Executive member Peter Maher said the Auckland association had a fund which was growing by $50,000 a year even after helping veterans who needed glasses, hearing aids and other assistance.
But the need for assistance was declining along with the numbers of surviving war veterans.
"Our RSA doesn't have any social facilities at all, never has, but we do have money, and because of the fall-off in numbers we can't give it away fast enough," Mr Maher said.
The association wants to use the money to help soldiers from anywhere in the country who suffer from post-traumatic stress disorder (PTSD) as a result of service in places such as Afghanistan and Iraq, where many are posted to combat zones for much longer than in the past.
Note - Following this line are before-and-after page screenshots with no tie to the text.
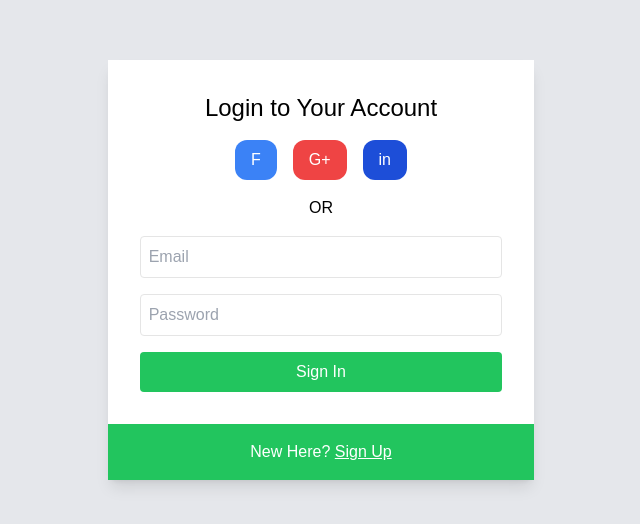
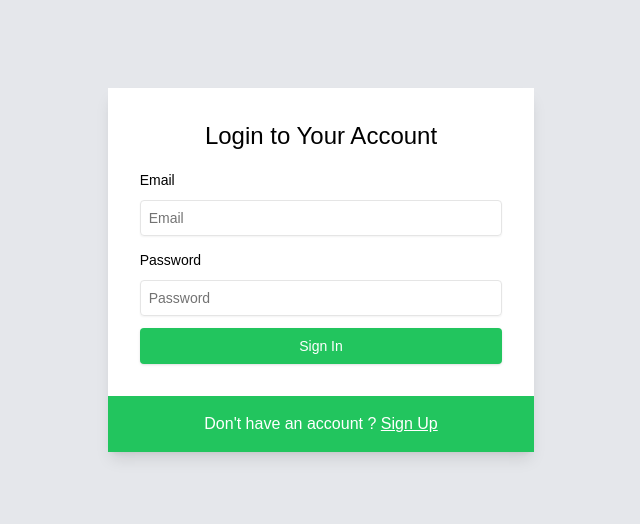
Before and after one commit to tilak-dev/ecommerce-project, a Next.js app: page /signin in a window 1280 px wide. Shown: the part 130-654 px from the top of the page, without its empty margins (319-959 px from the left). Built offline with nearby package versions, Linux system fonts and the light colour scheme.

Commit message:
signin page done added

```diff
--- a/src/app/(auth)/signin/page.tsx
+++ b/src/app/(auth)/signin/page.tsx
@@ -1,51 +1,146 @@
-"use client"
-import React, { useState } from 'react';
+"use client";
+import React, { useState } from "react";
+import { zodResolver } from "@hookform/resolvers/zod";
+import { useForm } from "react-hook-form";
+import * as z from "zod";
+import { Button } from "@/components/ui/button";
+import { useToast } from "@/hooks/use-toast";
+import axios, { AxiosError } from "axios";
 
-const LoginPage = () => {
-  const [email, setEmail] = useState('');
-  const [password, setPassword] = useState('');
+import {
+  Form,
+  FormControl,
+  FormField,
+  FormItem,
+  FormLabel,
+  FormMessage,
+} from "@/components/ui/form";
+import { Input } from "@/components/ui/input";
+import { ApiResponse } from "@/types/ApiRespnse";
+import { signInSchema } from "@/schemas/signInSchema";
+import Link from "next/link";
+import { useRouter } from "next/navigation";
 
-  const handleLogin = (event: React.FormEvent) => {
-    event.preventDefault();
-    console.log('Login with:', email, password);
-    // Add your authentication logic here
+const SignUpPage = () => {
+  const [loading, setLoading] = useState<boolean>(false);
+  const { toast } = useToast();
+  const router = useRouter();
+
+  //form shape
+  const form = useForm<z.infer<typeof signInSchema>>({
+    resolver: zodResolver(signInSchema),
+    defaultValues: {
+      email: "",
+      password: "",
+    },
+  });
+
+  const handleOnSubmit = async (values: z.infer<typeof signInSchema>) => {
+    try {
+      setLoading(true);
+      const response = await axios.post<ApiResponse>("/api/signin", values);
+      if (!response) {
+        toast({
+          title: "signup Failed",
+          description: "error in signin",
+          duration: 3000,
+        });
+        throw new Error("Server Error");
+      }
+      toast({
+        title: "Success",
+        description: "Sign in successful",
+      });
+      router.push("/");
+      form.reset();
+    } catch (error) {
+      console.log("error in sign in", error);
+      const axiosError = error as AxiosError<ApiResponse>;
+      let errorMessage = axiosError.response?.data.message;
+      toast({
+        title: "Error in signIn Page",
+        description: errorMessage,
+        variant: "destructive",
+      });
+    } finally {
+      setLoading(false);
+    }
   };
+
   return (
+    <>
+      {" "}
       <div className="flex min-h-screen bg-gray-200 text-black">
         <div className="m-auto w-1/3 shadow-lg">
           <div className="bg-white p-8">
             <h2 className="text-center text-2xl mb-4">Login to Your Account</h2>
-          <div className="flex justify-center space-x-4 mb-4">
-            <button className="bg-blue-500 text-white px-4 py-2 rounded-xl">F</button>
-            <button className="bg-red-500 text-white px-4 py-2 rounded-xl">G+</button>
-            <button className="bg-blue-700 text-white px-4 py-2 rounded-xl">in</button>
-          </div>
-          <p className="text-center mb-4">OR</p>
-          <form onSubmit={handleLogin}>
-            <input
+            <Form {...form}>
+              <form
+                onSubmit={form.handleSubmit(handleOnSubmit)}
+                className="space-y-3"
+              >
+                <FormField
+                  control={form.control}
+                  name="email"
+                  render={({ field }) => (
+                    <FormItem>
+                      <FormLabel>Email</FormLabel>
+                      <FormControl>
+                        <div className="">
+                          <Input
                             type="email"
                             placeholder="Email"
-              value={email}
-              onChange={e => setEmail(e.target.value)}
-              className="w-full p-2 mb-4 border rounded"
+                            className="w-full p-2  border rounded"
+                            {...field}
                           />
-            <input
-              type="password"
+                        </div>
+                      </FormControl>
+                      <FormMessage />
+                    </FormItem>
+                  )}
+                />
+                <FormField
+                  control={form.control}
+                  name="password"
+                  render={({ field }) => (
+                    <FormItem>
+                      <FormLabel>Password</FormLabel>
+                      <FormControl className="">
+                        <div className="">
+                          <Input
+                            type="Password"
                             placeholder="Password"
-              value={password}
-              onChange={e => setPassword(e.target.value)}
-              className="w-full p-2 mb-4 border rounded"
+                            className="w-full p-2  border rounded"
+                            {...field}
                           />
-            <button type="submit" className="w-full bg-green-500 text-white p-2 rounded">Sign In</button>
+                        </div>
+                      </FormControl>
+                      <FormMessage />
+                    </FormItem>
+                  )}
+                />
+                <Button
+                  disabled={loading ? true : false}
+                  type="submit"
+                  className={`w-full bg-green-500 text-white p-2 rounded ${
+                    loading ? "cursor-not-allowed" : ""
+                  }`}
+                >
+                  {loading ? "Wait" : "  Sign In"}
+                </Button>
               </form>
+            </Form>
           </div>
           <div className="bg-green-500 text-white p-4 text-center">
-          <span>New Here? </span>
+            <span>Don't have an account ? </span>
+            <Link href={"/signup"}>
               <button className="underline">Sign Up</button>
+            </Link>
           </div>
         </div>
       </div>
+    </>
   );
 };
 
-export default LoginPage;
+export default SignUpPage;
--- a/src/app/(auth)/signup/page.tsx
+++ b/src/app/(auth)/signup/page.tsx
@@ -18,10 +18,13 @@ import {
 } from "@/components/ui/form";
 import { Input } from "@/components/ui/input";
 import { ApiResponse } from "@/types/ApiRespnse";
+import Link from "next/link";
+import { useRouter } from "next/navigation";
 
 const SignUpPage = () => {
   const [loading, setLoading] = useState<boolean>(false);
   const { toast } = useToast();
+  const router = useRouter()
 
   //form shape
   const form = useForm<z.infer<typeof signUpSchema>>({
@@ -49,14 +52,14 @@ const SignUpPage = () => {
         title: "Success",
         description: "Sign up successful",
       });
-      console.log(response);
+      router.replace('/signin')
       form.reset();
     } catch (error) {
       console.log("error in signUpPage ", error);
       const axiosError = error as AxiosError<ApiResponse>;
       let errorMessage = axiosError.response?.data.message;
       toast({
-        title: "Error in signUp Page",
+        title: "Error in sign Up",
         description: errorMessage,
         variant: "destructive",
       });
@@ -71,7 +74,9 @@ const SignUpPage = () => {
       <div className="flex min-h-screen bg-gray-200 text-black">
         <div className="m-auto w-1/3 shadow-lg">
           <div className="bg-white p-8">
-            <h2 className="text-center text-2xl mb-4">Login to Your Account</h2>
+            <h2 className="text-center text-2xl mb-4">
+              Sign up for new Account
+            </h2>
             <Form {...form}>
               <form
                 onSubmit={form.handleSubmit(handleOnSubmit)}
@@ -137,18 +142,23 @@ const SignUpPage = () => {
                     </FormItem>
                   )}
                 />
-                <Button
+                 <Button
+                  disabled={loading ? true : false}
                   type="submit"
-                  className="w-full bg-green-500 text-white p-2 rounded"
+                  className={`w-full bg-green-500 text-white p-2 rounded ${
+                    loading ? "cursor-not-allowed" : ""
+                  }`}
                 >
-                  Sign In
+                  {loading ? "Wait" : "  Sign Up"}
                 </Button>
               </form>
             </Form>
           </div>
           <div className="bg-green-500 text-white p-4 text-center">
-            <span>New Here? </span>
-            <button className="underline">Sign Up</button>
+            <span>Already hava an account ? </span>
+            <Link href={"/signin"}>
+              <button className="underline">Sign In</button>
+            </Link>
           </div>
         </div>
       </div>
--- a/src/app/layout.tsx
+++ b/src/app/layout.tsx
@@ -30,8 +30,9 @@ export default function RootLayout({
         className={`${geistSans.variable} ${geistMono.variable} antialiased`}
       >
         <main>
+
+          <Toaster />
           {children}
-          <Toaster />
         </main>
       </body>
     </html>
--- a/src/models/User.ts
+++ b/src/models/User.ts
@@ -4,14 +4,15 @@ export interface User extends Document {
   username: string;
   email: string;
   password: string;
-  image: string;
-  isAdmin: boolean;
+  image?: string;
+  isAdmin?: boolean;
   address: string[];
-  phone: string;
-  orders: string[];
+  phone?: string;
+  orders?: string[];
 }
 
-const userSchema: Schema<User> = new Schema({
+const userSchema: Schema<User> = new Schema(
+  {
     username: {
       type: String,
       required: [true, "username is required"],
@@ -37,13 +38,14 @@ const userSchema: Schema<User> = new Schema({
     address: [],
     phone: {
       type: String,
-    unique: true,
+      default: null,
     },
     orders: [],
   },
   {
-  timestamps: true
-});
+    timestamps: true,
+  }
+);
 
 const UserModel =
   (mongoose.models.users as mongoose.Model<User>) ||
```
Lines whose indentation alone changed are shown as unchanged.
"In World War II, for most of them it was only an average of 14 days a year. The rest of the time they were waiting for the next major operation," he said.
"I think the average days in action in Vietnam were 140 a year.
"Currently it's more than 200 days, hence we are seeing them exposed to continuous combat conditions over very, very long periods with no respite. That is increasingly causing symptoms of PTSD."
The Defence Force said it provided "comprehensive mental health services" to military personnel.
But Mr Maher said some soldiers sought private counselling and did not realise they could get funding.
The Auckland RSA can be contacted at email@example.com or on (09) 624-0064